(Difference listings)

········

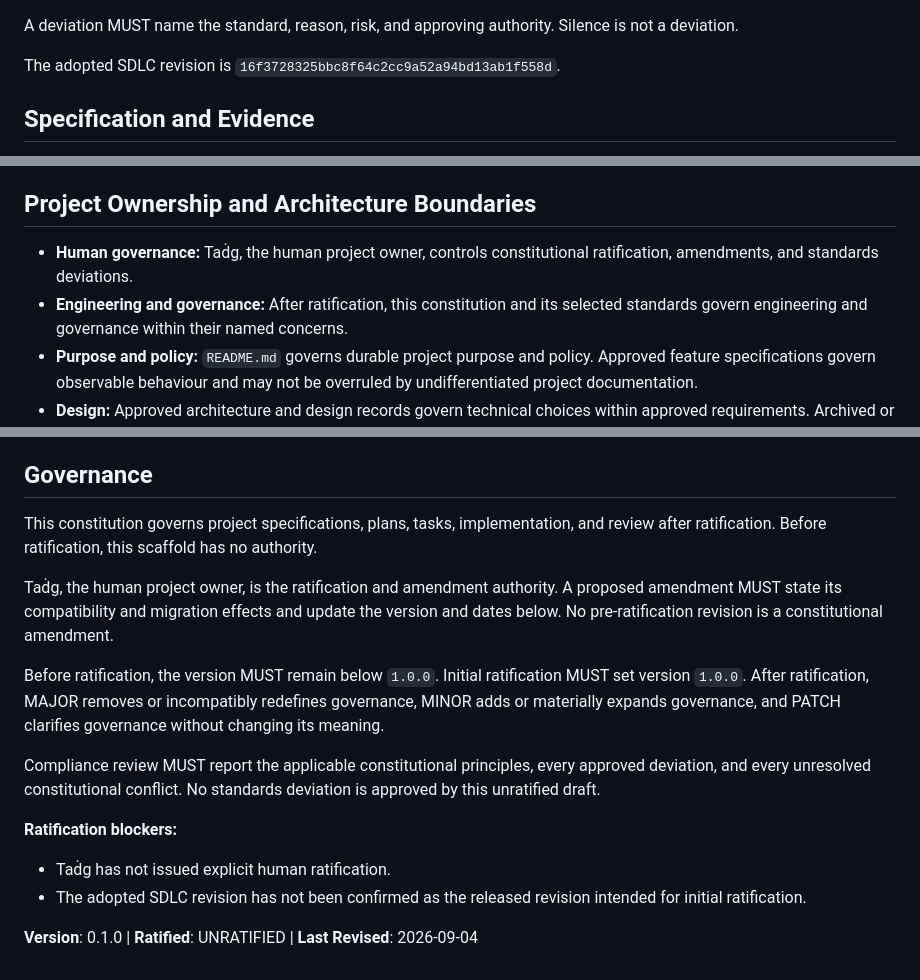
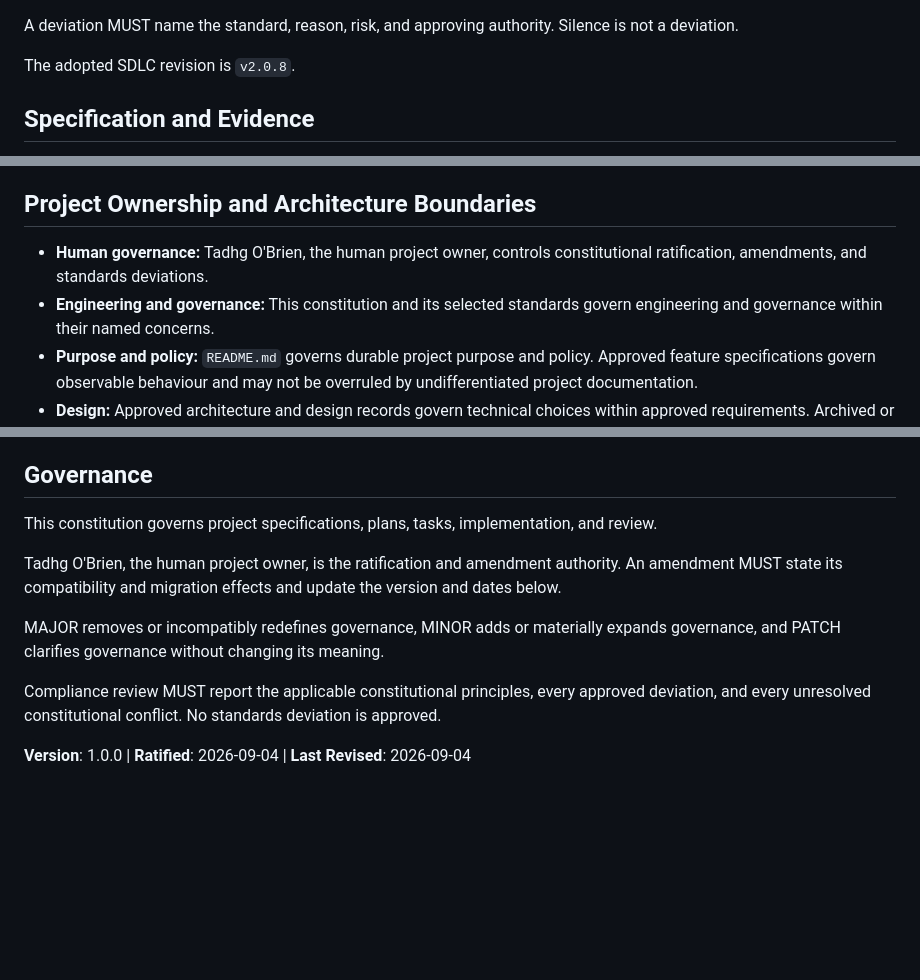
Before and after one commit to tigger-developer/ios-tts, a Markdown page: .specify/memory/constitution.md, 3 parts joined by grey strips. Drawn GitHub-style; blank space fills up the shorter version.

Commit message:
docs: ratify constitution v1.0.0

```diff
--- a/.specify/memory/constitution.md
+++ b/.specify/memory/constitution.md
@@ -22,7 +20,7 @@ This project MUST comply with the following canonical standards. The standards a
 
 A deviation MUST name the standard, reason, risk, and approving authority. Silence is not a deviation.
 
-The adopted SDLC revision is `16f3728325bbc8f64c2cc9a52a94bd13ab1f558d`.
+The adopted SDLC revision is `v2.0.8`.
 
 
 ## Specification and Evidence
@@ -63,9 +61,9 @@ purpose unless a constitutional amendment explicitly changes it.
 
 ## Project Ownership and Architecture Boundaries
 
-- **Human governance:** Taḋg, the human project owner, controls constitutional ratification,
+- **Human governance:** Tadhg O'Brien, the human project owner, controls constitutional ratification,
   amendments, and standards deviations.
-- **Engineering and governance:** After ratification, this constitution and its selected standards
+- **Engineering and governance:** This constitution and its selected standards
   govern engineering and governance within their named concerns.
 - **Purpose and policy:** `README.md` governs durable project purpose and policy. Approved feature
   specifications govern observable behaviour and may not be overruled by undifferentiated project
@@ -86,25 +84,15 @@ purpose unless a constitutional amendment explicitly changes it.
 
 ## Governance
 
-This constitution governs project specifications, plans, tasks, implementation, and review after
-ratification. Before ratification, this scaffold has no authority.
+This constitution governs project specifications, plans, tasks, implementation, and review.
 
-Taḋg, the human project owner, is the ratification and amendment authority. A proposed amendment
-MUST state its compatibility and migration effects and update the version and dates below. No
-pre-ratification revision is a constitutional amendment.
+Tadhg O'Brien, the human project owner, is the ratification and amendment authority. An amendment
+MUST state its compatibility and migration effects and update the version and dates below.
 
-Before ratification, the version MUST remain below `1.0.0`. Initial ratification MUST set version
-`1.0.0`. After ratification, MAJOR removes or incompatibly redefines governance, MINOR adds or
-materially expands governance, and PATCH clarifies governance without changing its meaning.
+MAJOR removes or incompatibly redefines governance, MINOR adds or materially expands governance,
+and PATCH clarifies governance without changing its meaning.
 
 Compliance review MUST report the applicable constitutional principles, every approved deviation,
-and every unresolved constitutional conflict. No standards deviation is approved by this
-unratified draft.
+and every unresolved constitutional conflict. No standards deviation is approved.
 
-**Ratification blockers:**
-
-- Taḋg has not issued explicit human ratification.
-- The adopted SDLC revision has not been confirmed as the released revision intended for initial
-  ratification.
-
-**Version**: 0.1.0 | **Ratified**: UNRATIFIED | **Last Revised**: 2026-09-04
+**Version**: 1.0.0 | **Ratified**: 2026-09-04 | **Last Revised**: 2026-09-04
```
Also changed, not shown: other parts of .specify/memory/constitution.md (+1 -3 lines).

········

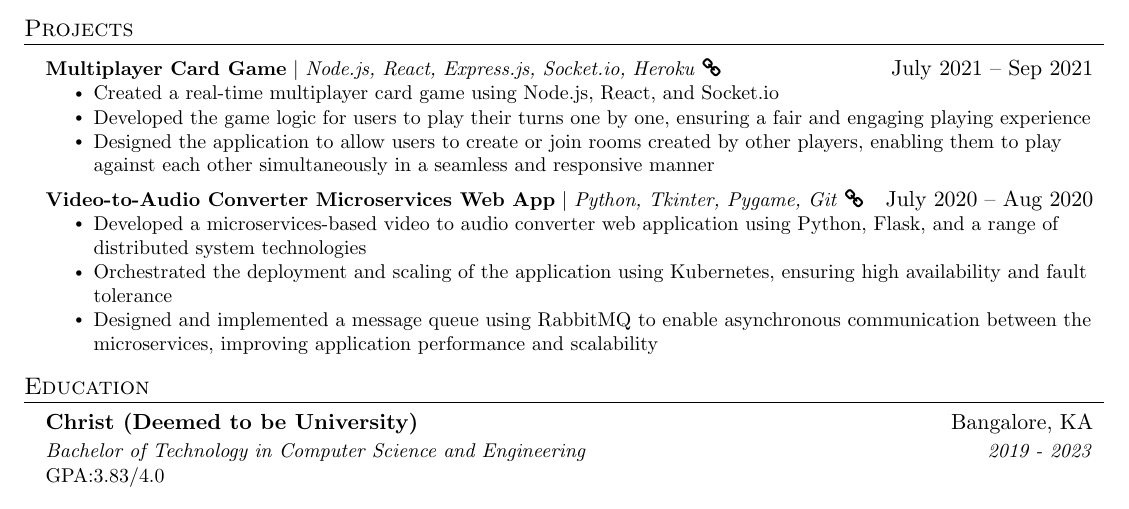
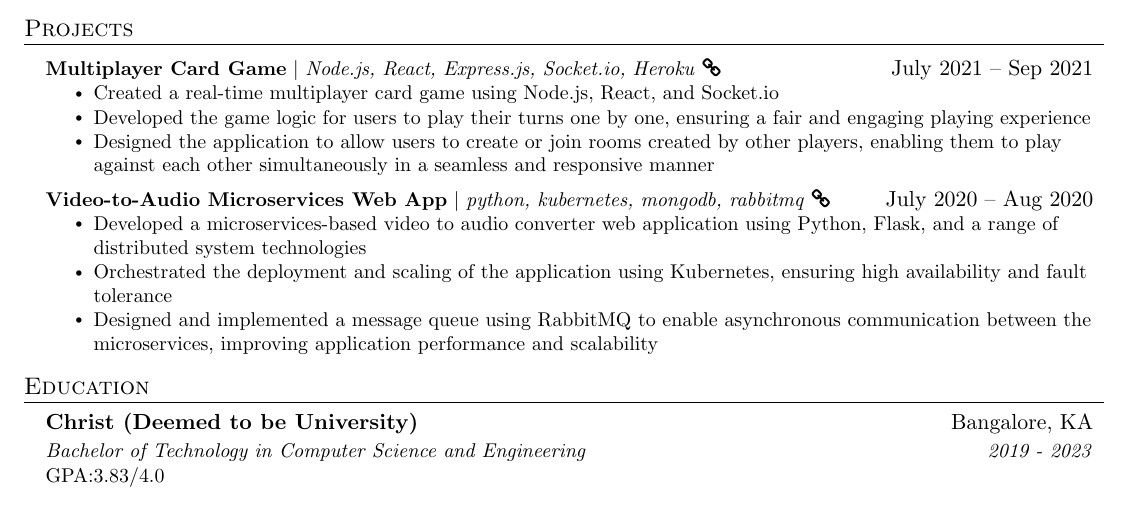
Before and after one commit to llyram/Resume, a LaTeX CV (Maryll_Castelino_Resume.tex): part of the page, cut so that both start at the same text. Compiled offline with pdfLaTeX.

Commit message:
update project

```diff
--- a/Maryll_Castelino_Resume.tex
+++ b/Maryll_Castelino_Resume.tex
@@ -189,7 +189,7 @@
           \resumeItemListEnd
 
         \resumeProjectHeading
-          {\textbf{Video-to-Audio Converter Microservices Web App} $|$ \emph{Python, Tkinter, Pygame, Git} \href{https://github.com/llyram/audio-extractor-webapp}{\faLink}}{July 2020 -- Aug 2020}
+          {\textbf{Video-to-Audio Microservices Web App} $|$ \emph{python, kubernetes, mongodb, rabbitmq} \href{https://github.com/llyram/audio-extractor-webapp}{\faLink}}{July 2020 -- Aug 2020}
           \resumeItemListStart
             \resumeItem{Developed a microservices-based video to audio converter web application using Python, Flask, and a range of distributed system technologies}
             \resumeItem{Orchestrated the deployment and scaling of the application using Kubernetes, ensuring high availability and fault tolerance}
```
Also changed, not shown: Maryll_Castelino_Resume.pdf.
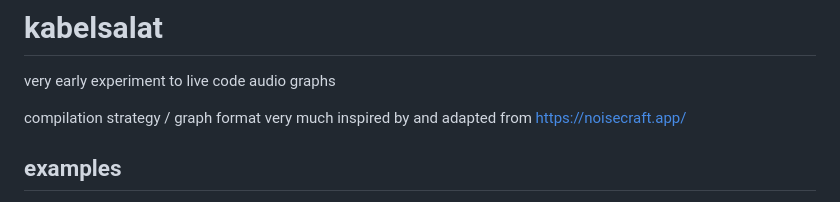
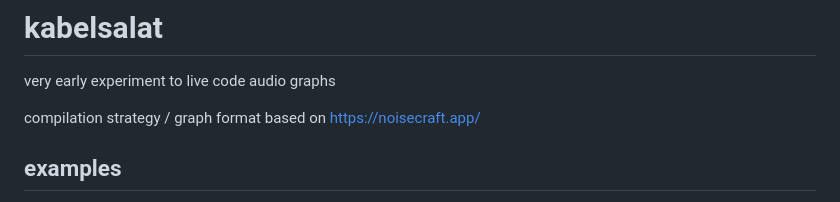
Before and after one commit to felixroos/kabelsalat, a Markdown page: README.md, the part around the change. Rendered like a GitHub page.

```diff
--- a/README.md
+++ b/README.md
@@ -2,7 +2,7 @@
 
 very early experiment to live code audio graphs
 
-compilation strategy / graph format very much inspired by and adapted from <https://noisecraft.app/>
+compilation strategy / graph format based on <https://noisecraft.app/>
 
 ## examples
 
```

········

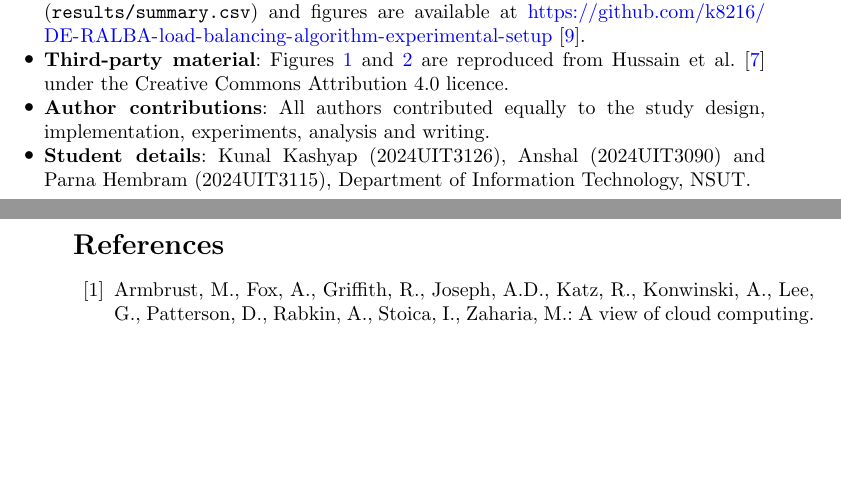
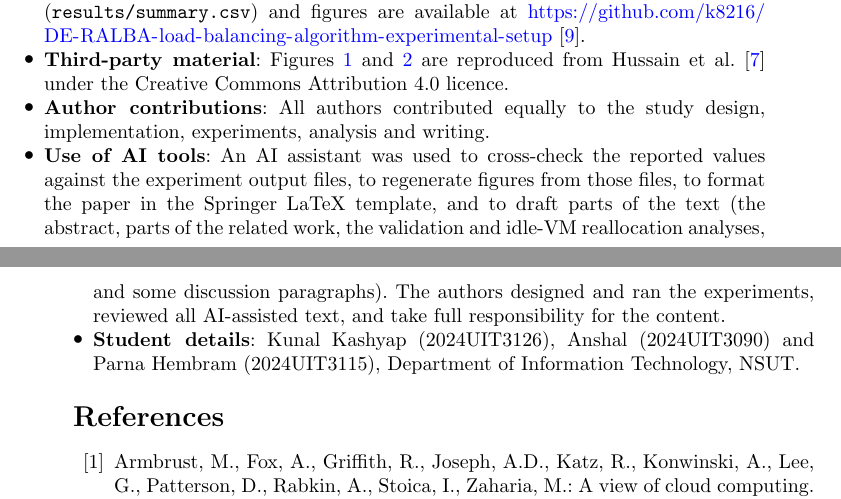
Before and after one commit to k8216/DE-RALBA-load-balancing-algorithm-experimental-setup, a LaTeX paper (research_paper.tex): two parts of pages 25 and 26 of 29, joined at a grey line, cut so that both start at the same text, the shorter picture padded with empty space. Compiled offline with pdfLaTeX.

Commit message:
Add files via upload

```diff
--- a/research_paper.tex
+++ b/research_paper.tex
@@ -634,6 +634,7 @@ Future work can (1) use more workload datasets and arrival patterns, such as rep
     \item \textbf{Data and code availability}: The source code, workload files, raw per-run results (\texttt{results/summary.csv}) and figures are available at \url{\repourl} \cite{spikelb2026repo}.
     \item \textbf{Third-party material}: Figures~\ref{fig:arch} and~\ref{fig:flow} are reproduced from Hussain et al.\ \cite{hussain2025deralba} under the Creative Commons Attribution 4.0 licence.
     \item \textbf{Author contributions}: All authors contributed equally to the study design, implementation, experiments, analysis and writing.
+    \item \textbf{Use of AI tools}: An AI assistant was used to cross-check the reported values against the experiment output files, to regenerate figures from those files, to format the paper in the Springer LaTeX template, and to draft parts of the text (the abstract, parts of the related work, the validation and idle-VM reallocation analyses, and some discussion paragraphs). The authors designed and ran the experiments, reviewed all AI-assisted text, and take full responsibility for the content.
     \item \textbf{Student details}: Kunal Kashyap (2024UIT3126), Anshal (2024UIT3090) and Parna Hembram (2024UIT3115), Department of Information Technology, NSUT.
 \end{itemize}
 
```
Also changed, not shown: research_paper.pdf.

········

WHAT YOU WILL DO
If a line in the entries contains "SDLC", copy it.

THE COMPLETED TASK
-The adopted SDLC revision is `16f3728325bbc8f64c2cc9a52a94bd13ab1f558d`.
+The adopted SDLC revision is `v2.0.8`.
-- The adopted SDLC revision has not been confirmed as the released revision intended for initial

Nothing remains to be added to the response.